**** Exercise material ****

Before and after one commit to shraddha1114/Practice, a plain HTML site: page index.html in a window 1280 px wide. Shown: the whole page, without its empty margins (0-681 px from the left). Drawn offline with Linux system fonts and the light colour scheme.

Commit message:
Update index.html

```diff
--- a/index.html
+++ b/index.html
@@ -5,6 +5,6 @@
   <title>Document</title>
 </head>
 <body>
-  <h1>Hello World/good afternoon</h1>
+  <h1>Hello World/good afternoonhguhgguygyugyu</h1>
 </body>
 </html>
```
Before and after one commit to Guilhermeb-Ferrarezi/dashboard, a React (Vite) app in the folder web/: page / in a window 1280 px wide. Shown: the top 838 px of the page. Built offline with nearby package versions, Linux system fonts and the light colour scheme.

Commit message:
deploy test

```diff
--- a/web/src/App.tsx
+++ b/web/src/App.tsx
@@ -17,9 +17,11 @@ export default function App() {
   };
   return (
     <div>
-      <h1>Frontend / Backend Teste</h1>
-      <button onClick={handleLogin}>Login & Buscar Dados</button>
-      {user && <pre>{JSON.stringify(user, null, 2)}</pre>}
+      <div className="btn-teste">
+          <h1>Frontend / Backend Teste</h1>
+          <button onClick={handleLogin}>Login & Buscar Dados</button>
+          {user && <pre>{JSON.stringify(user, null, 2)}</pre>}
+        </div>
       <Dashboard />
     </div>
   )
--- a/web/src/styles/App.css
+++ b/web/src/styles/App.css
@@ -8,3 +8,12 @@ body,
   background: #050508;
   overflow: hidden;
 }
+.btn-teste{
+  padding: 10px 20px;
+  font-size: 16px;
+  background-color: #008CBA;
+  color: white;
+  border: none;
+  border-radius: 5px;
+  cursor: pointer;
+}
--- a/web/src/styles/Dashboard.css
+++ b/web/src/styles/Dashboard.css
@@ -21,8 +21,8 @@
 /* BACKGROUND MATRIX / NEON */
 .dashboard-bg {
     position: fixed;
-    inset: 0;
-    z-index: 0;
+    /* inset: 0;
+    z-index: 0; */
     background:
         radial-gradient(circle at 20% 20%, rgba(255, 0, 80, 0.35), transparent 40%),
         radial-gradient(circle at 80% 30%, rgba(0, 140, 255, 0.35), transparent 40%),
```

****
**** Exercise material ****

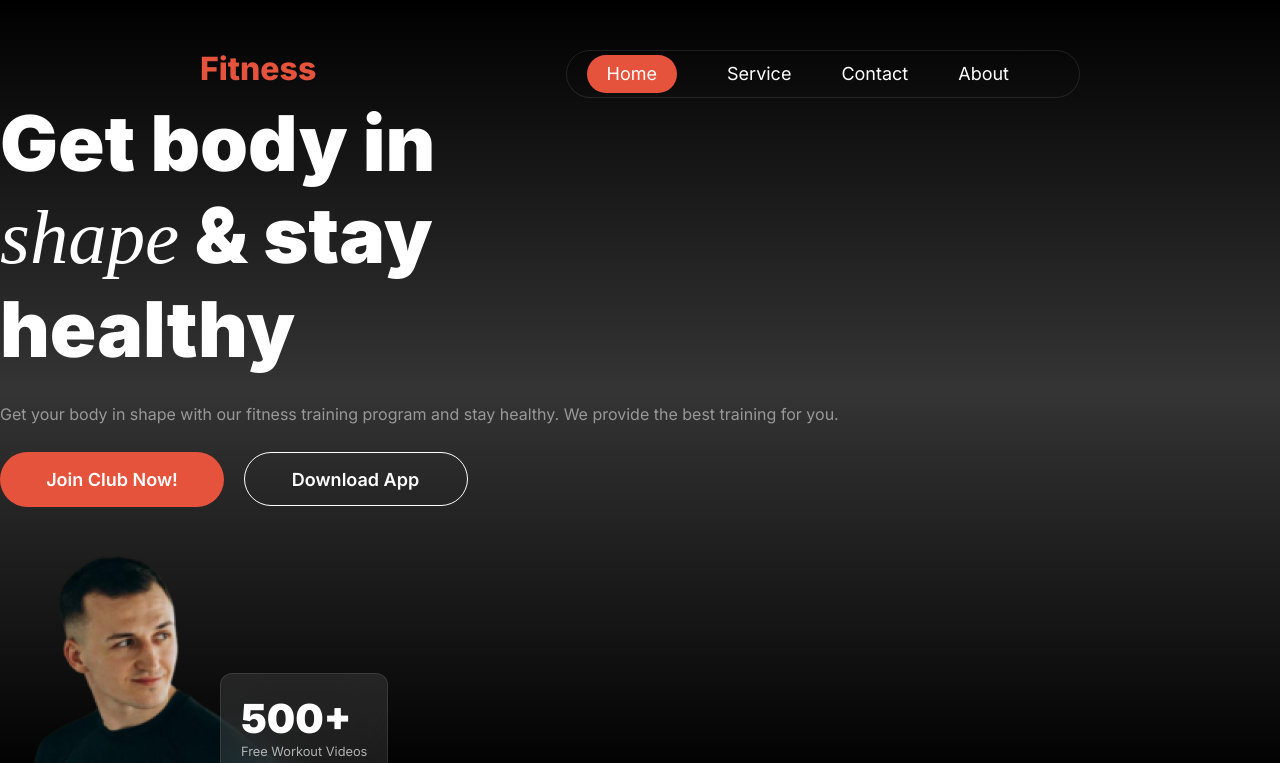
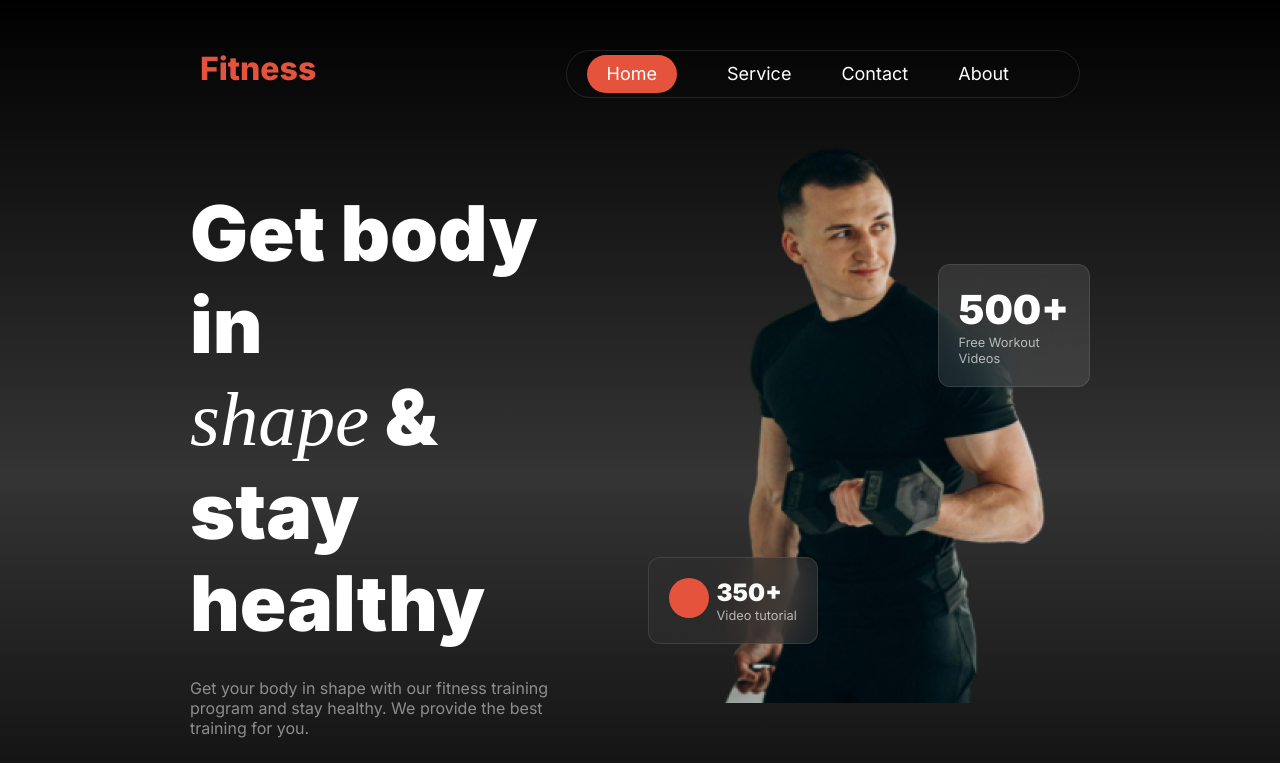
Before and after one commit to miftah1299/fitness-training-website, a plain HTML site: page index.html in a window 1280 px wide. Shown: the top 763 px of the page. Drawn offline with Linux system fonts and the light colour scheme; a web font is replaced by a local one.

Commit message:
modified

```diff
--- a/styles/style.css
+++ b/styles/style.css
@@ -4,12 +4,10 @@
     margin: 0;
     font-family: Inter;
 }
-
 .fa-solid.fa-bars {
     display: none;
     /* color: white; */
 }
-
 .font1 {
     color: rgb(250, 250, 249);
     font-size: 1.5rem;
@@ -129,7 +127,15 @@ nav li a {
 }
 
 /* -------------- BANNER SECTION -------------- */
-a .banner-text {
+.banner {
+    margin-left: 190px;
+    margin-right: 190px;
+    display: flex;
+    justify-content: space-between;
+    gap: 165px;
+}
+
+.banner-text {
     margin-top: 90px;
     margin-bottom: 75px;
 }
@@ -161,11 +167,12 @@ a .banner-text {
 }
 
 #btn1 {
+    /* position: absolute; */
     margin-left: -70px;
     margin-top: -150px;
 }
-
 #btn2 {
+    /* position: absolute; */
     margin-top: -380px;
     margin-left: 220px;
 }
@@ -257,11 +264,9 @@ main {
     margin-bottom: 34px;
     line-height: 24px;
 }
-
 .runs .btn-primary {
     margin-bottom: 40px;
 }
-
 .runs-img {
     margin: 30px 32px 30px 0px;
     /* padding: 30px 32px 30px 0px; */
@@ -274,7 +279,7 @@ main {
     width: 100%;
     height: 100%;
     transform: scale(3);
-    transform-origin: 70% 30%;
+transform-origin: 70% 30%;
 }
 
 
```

****

→ Exercise goal: Scan the entries above for the string "transparent", and copy every line where it turns up.

→ Response below:
         radial-gradient(circle at 20% 20%, rgba(255, 0, 80, 0.35), transparent 40%),
         radial-gradient(circle at 80% 30%, rgba(0, 140, 255, 0.35), transparent 40%),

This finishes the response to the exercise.